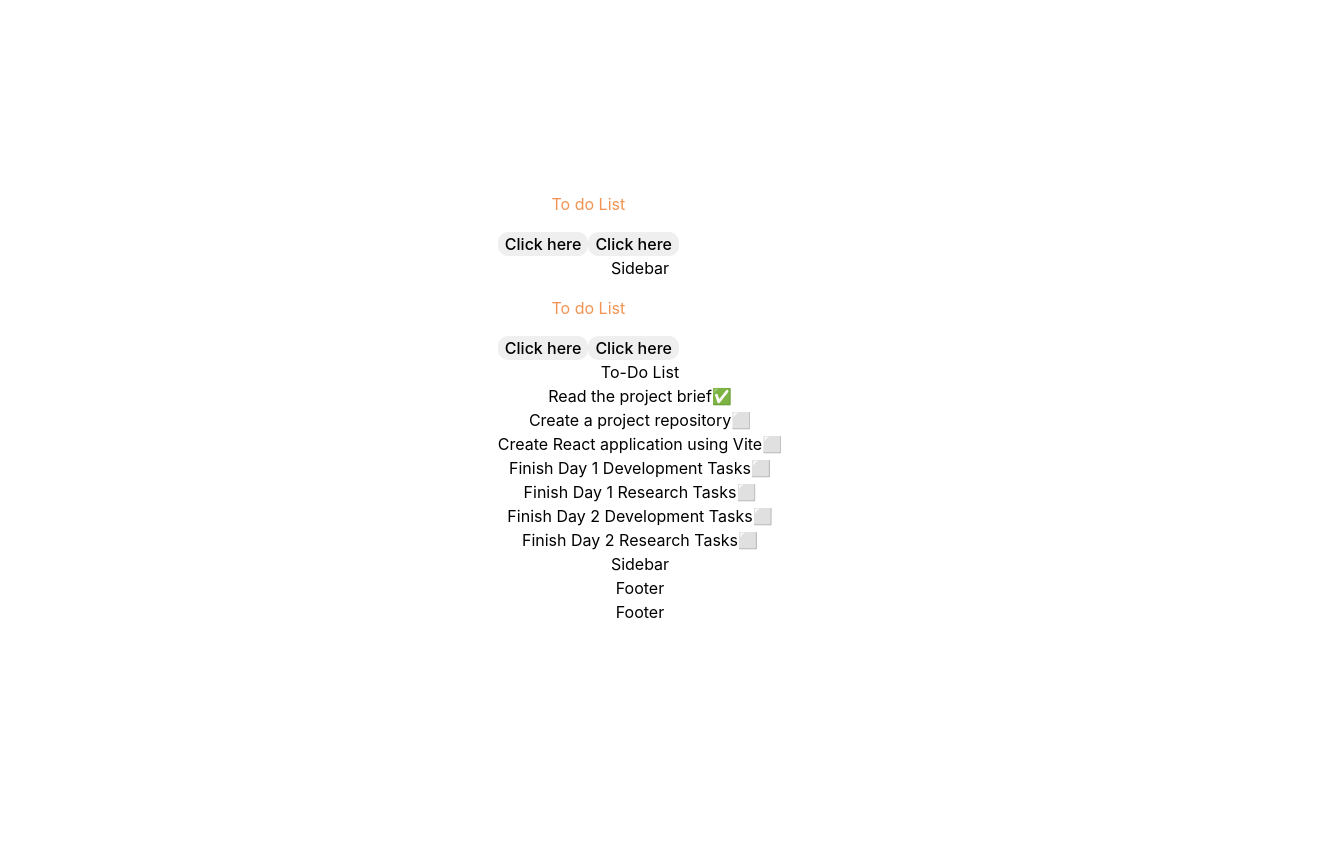
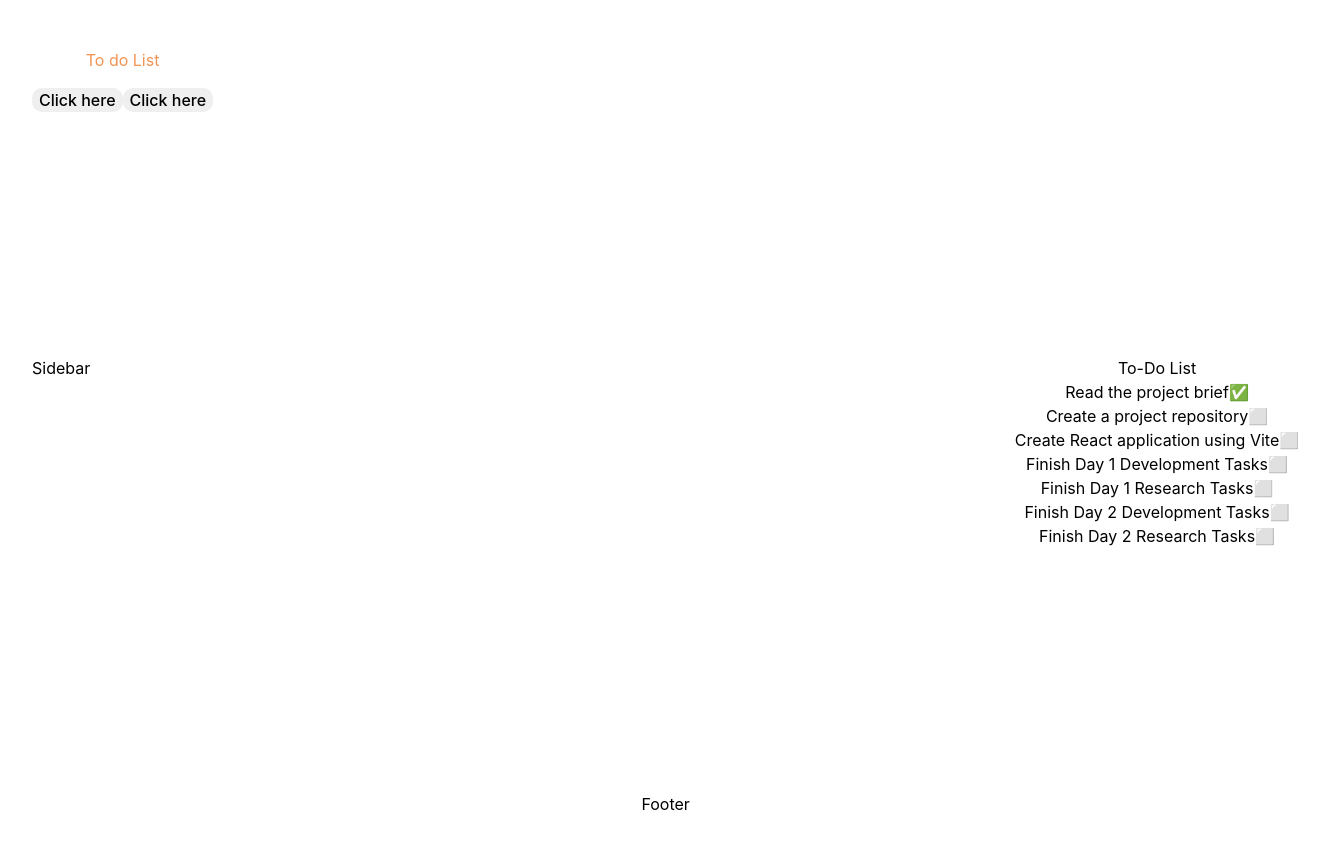
Before and after one commit to LuisOrtiz79/to-do-list, a React (Vite) app: page / in a window 1280 px wide. Shown: the whole page, 1331 px wide, since content can reach past the window. Before the commit the page ends 800 px from the top, so only its background shows below. Built offline with nearby package versions, Linux system fonts and the light colour scheme.

Commit message:
Second commit

```diff
--- a/src/index.css
+++ b/src/index.css
@@ -77,6 +77,23 @@ button[type="submit"] {
   cursor: pointer;
 }
 
+.App {
+  display: flex;
+  flex-direction: column;
+  justify-content: space-between;
+
+  min-height: 98vh;
+  min-width: 99vw;
+}
+
+.app-container {
+  display: flex;
+  flex-direction: row;
+  justify-content: space-between;
+  width: 100%
+}
+
+
 
 
 /* :root {
--- a/src/pages/HomePage.jsx
+++ b/src/pages/HomePage.jsx
@@ -1,6 +1,3 @@
-import Footer from "../components/Footer";
-import Navbar from "../components/Navbar";
-import Sidebar from "../components/Sidebar";
 import TaskCard from "../components/taskCard";
 import taskData from "../task.json";
 import { useState } from "react";
@@ -9,18 +6,12 @@ function HomePage(){
     const [tasks, setTasks] = useState(taskData);
     return (
         <>
-            <Navbar />
-
             <div>To-Do List</div>
 
             {tasks &&
                 tasks.map((task) => {
                 return <TaskCard task={task}/>;
             })}
-
-            <Sidebar />
-
-            <Footer />
         </>
 
     )
```
Also changed, not shown: .eslintrc.cjs.
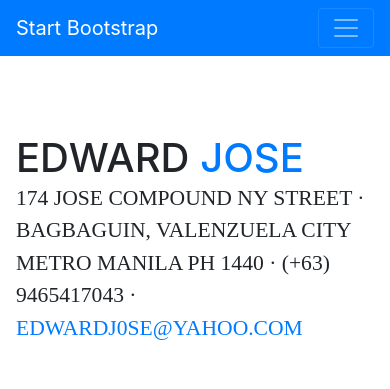
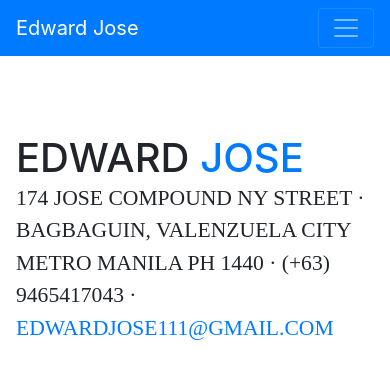
Before and after one commit to edward01/edward01.github.io, a website with bundled scripts: page index.html in a window 390 px wide. Shown: the top 389 px of the page. Built offline with nearby package versions, Linux system fonts and the light colour scheme; a web font is replaced by a local one.

Commit message:
updated page title and readme

```diff
--- a/index.html
+++ b/index.html
@@ -29,7 +29,7 @@
 
     <nav class="navbar navbar-expand-lg navbar-dark bg-primary fixed-top" id="sideNav">
       <a class="navbar-brand js-scroll-trigger" href="#page-top">
-        <span class="d-block d-lg-none">Start Bootstrap</span>
+        <span class="d-block d-lg-none">Edward Jose</span>
         <span class="d-none d-lg-block">
           <img class="img-fluid img-profile rounded-circle mx-auto mb-2" src="img/profile.jpg" alt="">
         </span>
@@ -69,7 +69,7 @@
             <span class="text-primary">Jose</span>
           </h1>
           <div class="subheading mb-5">174 Jose Compound NY Street · Bagbaguin, Valenzuela City Metro Manila PH 1440 · (+63) 9465417043 ·
-            <a href="mailto:edwardj0se@yahoo.com">edwardj0se@yahoo.com</a>
+            <a href="mailto:edwardj0se@yahoo.com">edwardjose111@gmail.com</a>
           </div>
           <p class="mb-5">
             <i class="fa fa-check"></i> Over 10 years of experience in web application development <br>
@@ -321,3 +321,9 @@
   </body>
 
 </html>
+
+
+<!-- TODO
+- personal logo
+- fb page
+-->
```
Also changed, not shown: README.md.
· · · · ·
#### Task item:
In the listing above, find each line with the word "flex" and copy it.

#### Solution to this task:
+  display: flex;
+  flex-direction: column;
+  display: flex;
+  flex-direction: row;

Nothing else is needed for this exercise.